      1. The rate of vaccinated individuals among individuals with verified COVID19 cases is close to and even identical to their relative proportion in the population [5, 6], even when sorted by age group, and even thoughthe regulations of the Ministry of Health encourage a large number of tests among the unvaccinated [7].
      2. A number of studies and publications [8-10], as well as official documents from the S. Centers for Disease Control [11] and from Public Health England [12], show that the viral load in vaccinated and unvaccinated individuals is similar. Since viral load is the most significant factor in the ability to infect, it seems that there are no significantdifferences in the chances of infecting others between vaccinated and unvaccinated [13]. Beyond that, it seems that even vaccinated persons can be super-spreaders who infect many other people, among them other vaccinated persons [10, 14, 15].
      3. Studies show that the rate of transmission of asymptomatic persons is 20 times lower than that of symptomatic patients (who are tested and isolated anyway, regardless of their vaccination status), so that the likelihood of an asymptomatic healthy person who does not know that they carry the virus to infect another person is significantly lower than 1% [16]. Considering the rate of verified cases in the population, the chance of being infected from a randomencounter (as opposed to contact with household members) is about 1 in tens of thousands (the product of the percentage of contagious patients in the population [6] and the rate of asymptomatic contagion [16]).These findings show that despite the apparent effectiveness in protecting against severe illness, the effectiveness ofthe vaccination in preventing transmission and contagion is not significant and may even be negligible.From here it follows that an unvaccinated individual is not fundamentally different when it comes to the direct risk to transmit the virus compared to a vaccinated individual.
      4. Countries with the highest vaccination rates, up to 80-90% of the population, still experience significant epidemic Iceland, for example, where 81% of the total population have been vaccinated (compared to 67% in Israel), iscurrently experiencing the highest wave of morbidity it has experienced since the onset of the pandemic [17]. Toillustrate, in order to reach Iceland’s vaccination level, Israel would have to vaccinate another 1.4 million citizens, well over the million of currently unvaccinated citizens (and even then, as mentioned, a new wave of the pandemic could not be prevented.)These data show that the vaccination of the remaining population will not prevent the next wave, as it seems that thesewaves continue to occur despite high rates of vaccination. Therefore, unvaccinated persons are not what causes the pandemic to continue, nor do they endanger the vaccinated in that aspect. In fact, it seems that the hope oferadicating COVID19 by achieving “herd immunity” through vaccination of a high-enough percentage of the population has been proven to be unrealistic.
      5. At the time of writing this, COVID19 hospital beds make up about 3% of hospital beds in Israel [6], and about 30% ofpatients in critical condition are unvaccinated [6]. In addition, the lion’s share of those

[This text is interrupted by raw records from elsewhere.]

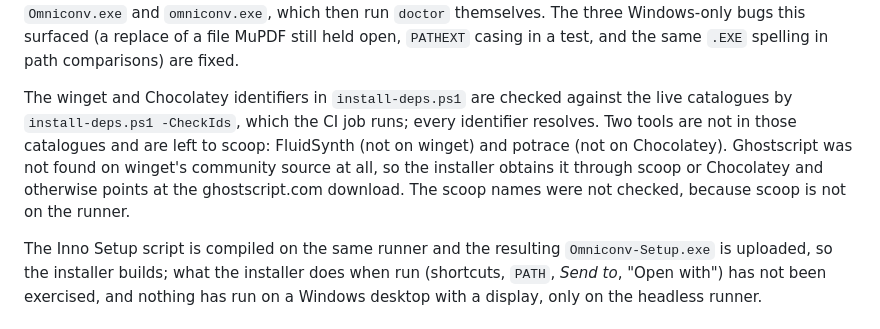
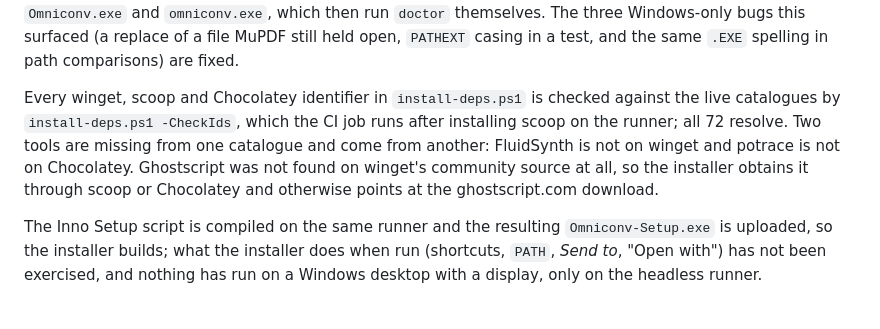
Before and after one commit to ur-bee-loved/claude, a Markdown page: README.md, the part around the change. GitHub-like rendering.

Commit message:
README: scoop names are verified by CI too
Co-Authored-By: Claude Fable 5.1 <noreply@anthropic.com>
Claude-Session: https://claude.ai/code/session_01LPXnBq8rADbX8CwRqvgZm3

```diff
--- a/README.md
+++ b/README.md
@@ -178,14 +178,14 @@ which then run `doctor` themselves. The three Windows-only bugs this
 surfaced (a replace of a file MuPDF still held open, `PATHEXT` casing in a
 test, and the same `.EXE` spelling in path comparisons) are fixed.
 
-The winget and Chocolatey identifiers in `install-deps.ps1` are checked
-against the live catalogues by `install-deps.ps1 -CheckIds`, which the CI
-job runs; every identifier resolves. Two tools are not in those catalogues
-and are left to scoop: FluidSynth (not on winget) and potrace (not on
-Chocolatey). Ghostscript was not found on winget's community source at
-all, so the installer obtains it through scoop or Chocolatey and otherwise
-points at the ghostscript.com download. The scoop names were not
-checked, because scoop is not on the runner.
+Every winget, scoop and Chocolatey identifier in `install-deps.ps1` is
+checked against the live catalogues by `install-deps.ps1 -CheckIds`,
+which the CI job runs after installing scoop on the runner; all 72
+resolve. Two tools are missing from one catalogue and come from another:
+FluidSynth is not on winget and potrace is not on Chocolatey. Ghostscript
+was not found on winget's community source at all, so the installer
+obtains it through scoop or Chocolatey and otherwise points at the
+ghostscript.com download.
 
 The Inno Setup script is compiled on the same runner and the resulting
 `Omniconv-Setup.exe` is uploaded, so the installer builds; what the
```
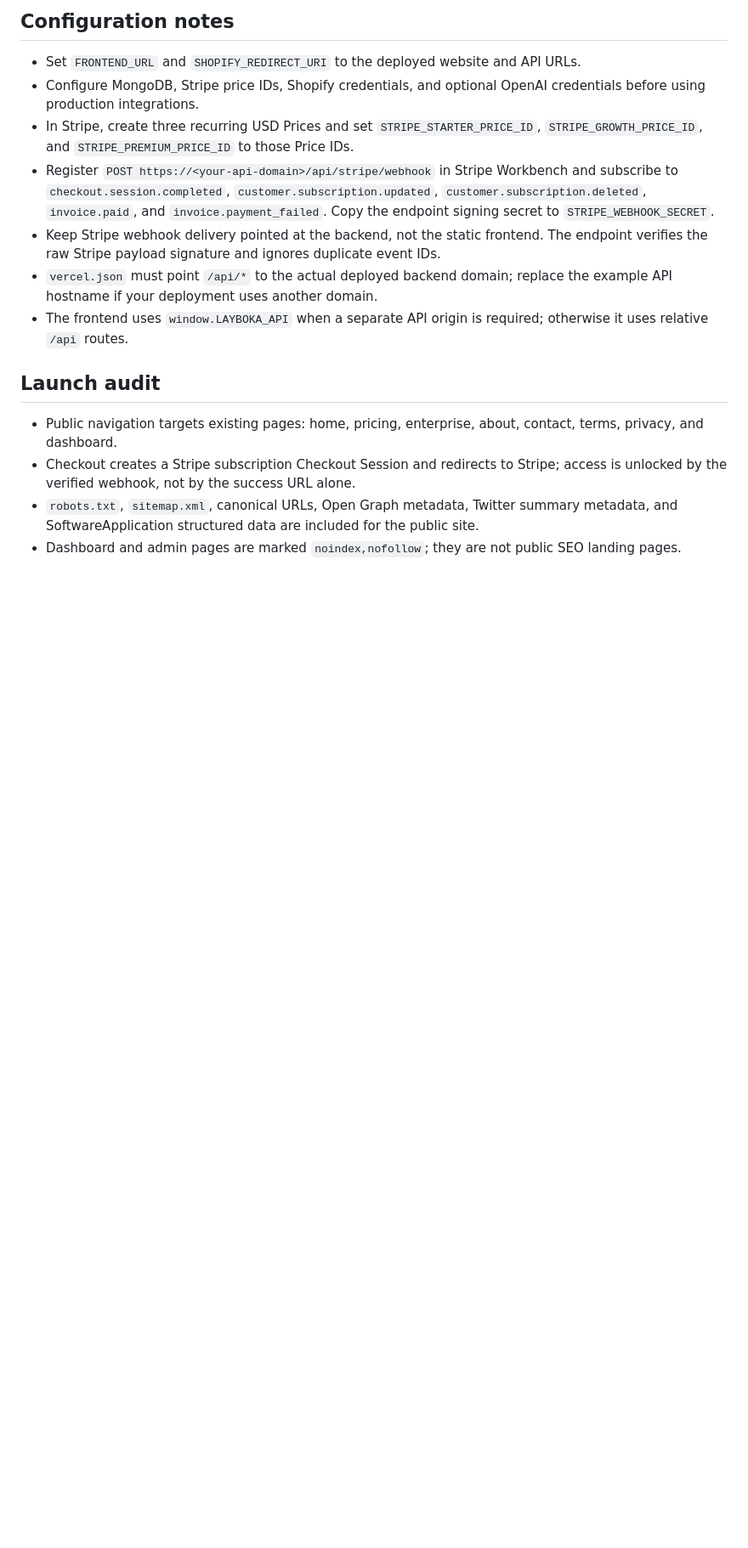
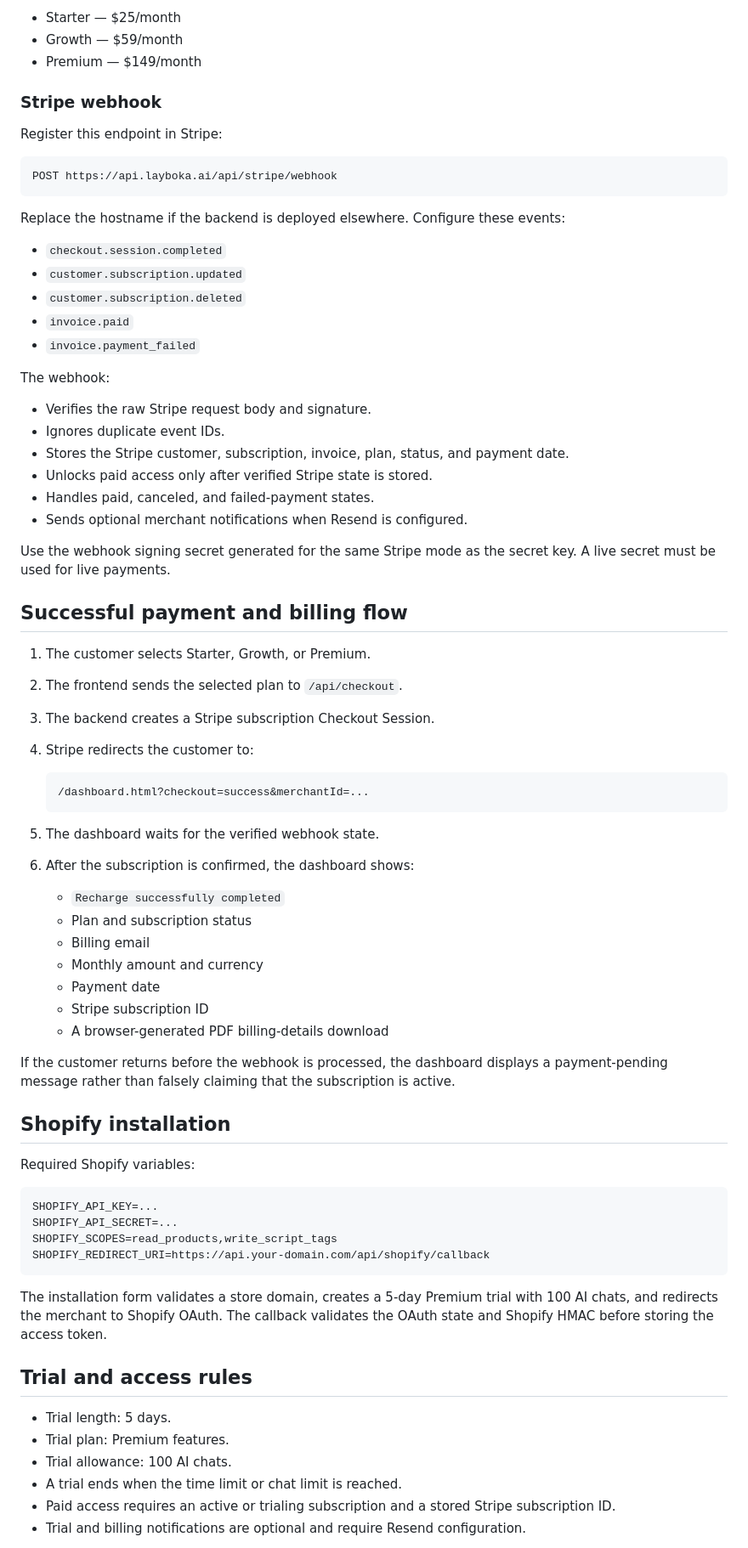
Before and after one commit to bhapris-glitch/OneSalesEx, a Markdown page: README.md, the part around one of its changes. Shown at 85% size. GitHub-like rendering; blank space fills up the shorter version.

````diff
--- a/README.md
+++ b/README.md
@@ -81,17 +68,77 @@ Set up environment variables using `backend/.env.example`. Keep secrets in a loc
 
-## Configuration notes
+- Starter — $25/month
+- Growth — $59/month
+- Premium — $149/month
 
-- Set `FRONTEND_URL` and `SHOPIFY_REDIRECT_URI` to the deployed website and API URLs.
-- Configure MongoDB, Stripe price IDs, Shopify credentials, and optional OpenAI credentials before using production integrations.
-- In Stripe, create three recurring USD Prices and set `STRIPE_STARTER_PRICE_ID`, `STRIPE_GROWTH_PRICE_ID`, and `STRIPE_PREMIUM_PRICE_ID` to those Price IDs.
-- Register `POST https://<your-api-domain>/api/stripe/webhook` in Stripe Workbench and subscribe to `checkout.session.completed`, `customer.subscription.updated`, `customer.subscription.deleted`, `invoice.paid`, and `invoice.payment_failed`. Copy the endpoint signing secret to `STRIPE_WEBHOOK_SECRET`.
-- Keep Stripe webhook delivery pointed at the backend, not the static frontend. The endpoint verifies the raw Stripe payload signature and ignores duplicate event IDs.
-- `vercel.json` must point `/api/*` to the actual deployed backend domain; replace the example API hostname if your deployment uses another domain.
-- The frontend uses `window.LAYBOKA_API` when a separate API origin is required; otherwise it uses relative `/api` routes.
+### Stripe webhook
 
-## Launch audit
+Register this endpoint in Stripe:
 
-- Public navigation targets existing pages: home, pricing, enterprise, about, contact, terms, privacy, and dashboard.
-- Checkout creates a Stripe subscription Checkout Session and redirects to Stripe; access is unlocked by the verified webhook, not by the success URL alone.
-- `robots.txt`, `sitemap.xml`, canonical URLs, Open Graph metadata, Twitter summary metadata, and SoftwareApplication structured data are included for the public site.
-- Dashboard and admin pages are marked `noindex,nofollow`; they are not public SEO landing pages.
+```text
+POST https://api.layboka.ai/api/stripe/webhook
+```
+
+Replace the hostname if the backend is deployed elsewhere. Configure these events:
+
+- `checkout.session.completed`
+- `customer.subscription.updated`
+- `customer.subscription.deleted`
+- `invoice.paid`
+- `invoice.payment_failed`
+
+The webhook:
+
+- Verifies the raw Stripe request body and signature.
+- Ignores duplicate event IDs.
+- Stores the Stripe customer, subscription, invoice, plan, status, and payment date.
+- Unlocks paid access only after verified Stripe state is stored.
+- Handles paid, canceled, and failed-payment states.
+- Sends optional merchant notifications when Resend is configured.
+
+Use the webhook signing secret generated for the same Stripe mode as the secret key. A live secret must be used for live payments.
+
+## Successful payment and billing flow
+
+1. The customer selects Starter, Growth, or Premium.
+2. The frontend sends the selected plan to `/api/checkout`.
+3. The backend creates a Stripe subscription Checkout Session.
+4. Stripe redirects the customer to:
+
+   ```text
+   /dashboard.html?checkout=success&merchantId=...
+   ```
+
+5. The dashboard waits for the verified webhook state.
+6. After the subscription is confirmed, the dashboard shows:
+   - `Recharge successfully completed`
+   - Plan and subscription status
+   - Billing email
+   - Monthly amount and currency
+   - Payment date
+   - Stripe subscription ID
+   - A browser-generated PDF billing-details download
+
+If the customer returns before the webhook is processed, the dashboard displays a payment-pending message rather than falsely claiming that the subscription is active.
+
+## Shopify installation
+
+Required Shopify variables:
+
+```env
+SHOPIFY_API_KEY=...
+SHOPIFY_API_SECRET=...
+SHOPIFY_SCOPES=read_products,write_script_tags
+SHOPIFY_REDIRECT_URI=https://api.your-domain.com/api/shopify/callback
+```
+
+The installation form validates a store domain, creates a 5-day Premium trial with 100 AI chats, and redirects the merchant to Shopify OAuth. The callback validates the OAuth state and Shopify HMAC before storing the access token.
+
+## Trial and access rules
+
+- Trial length: 5 days.
+- Trial plan: Premium features.
+- Trial allowance: 100 AI chats.
+- A trial ends when the time limit or chat limit is reached.
+- Paid access requires an active or trialing subscription and a stored Stripe subscription ID.
+- Trial and billing notifications are optional and require Resend configuration.
+
````
Also changed, not shown: other parts of README.md (+119 -53 lines).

    who have not been vaccinated are young persons [6], whose likelihood of creating excessive burdens on the system are extremely low. The number of unvaccinated individuals in Israel is significantly lower than one million, as this population includes many who cannot or should not get vaccinated:

            1. “Hidden” recovered patients (according to serological studies [18], the number of recovered patients seems to be significantly higher than what has been previously )
            2. Citizens who are unable to receive the vaccine due to medical
            3. Population groups about whom there are fundamental questions regarding the need to vaccinate—namely children and youth, about whose vaccination there are reservations in a number of countries such as Germany and
            4. Citizens who do not reside in

    Therefore, given the combination of a lower-than-reported number of “unvaccinated individuals” and good protection factors, the indirect risk of overload or “collapse” of hospitals is extremely low.


    There is no scientific evidence whatsoever supporting the claim that non-vaccinated individuals are risking the public’s health in any way more than vaccinated people or that their lack of being vaccinated is a factor tharfacilitates the continuation of the pandemic or that causes a threat of collapse to the healthcare system. Vaccination should be treated as a primary means for providing personal protection against severe illness or death, especially for persons at high risk.


    Again, it should be emphasized that even in the face of the risk of contagion, from vaccinated or from non- vaccinatedindividuals, the vaccinated individuals have their own umbrella of protection, which continues to protect them from severe illness regardless of the person who transmitted the virus to them.


    The ethical aspects

    Unfortunately, despite the clear scientific data indicating a lack of increased risk caused by those who have chosen to not be vaccinated, there has been an aggressive public discourse in Israel in recent weeks, with the blatant encouragement of public personalities [20] and elected officials [21, 22], blaming unvaccinated individuals as a group perpetuating the pandemic and endangering others, calling for them to be “labelled” and segregated and even for taking harsh measures against them, including the proposed confinement of law-abiding civilians to their homes, depriving children of education or even financial penalties.

    That discourse, in addition to lacking scientific or factual basis, is ethically, morally and socially flawed, and also has inherent immediate and long-term risks to public health and to the social fabric in Israel.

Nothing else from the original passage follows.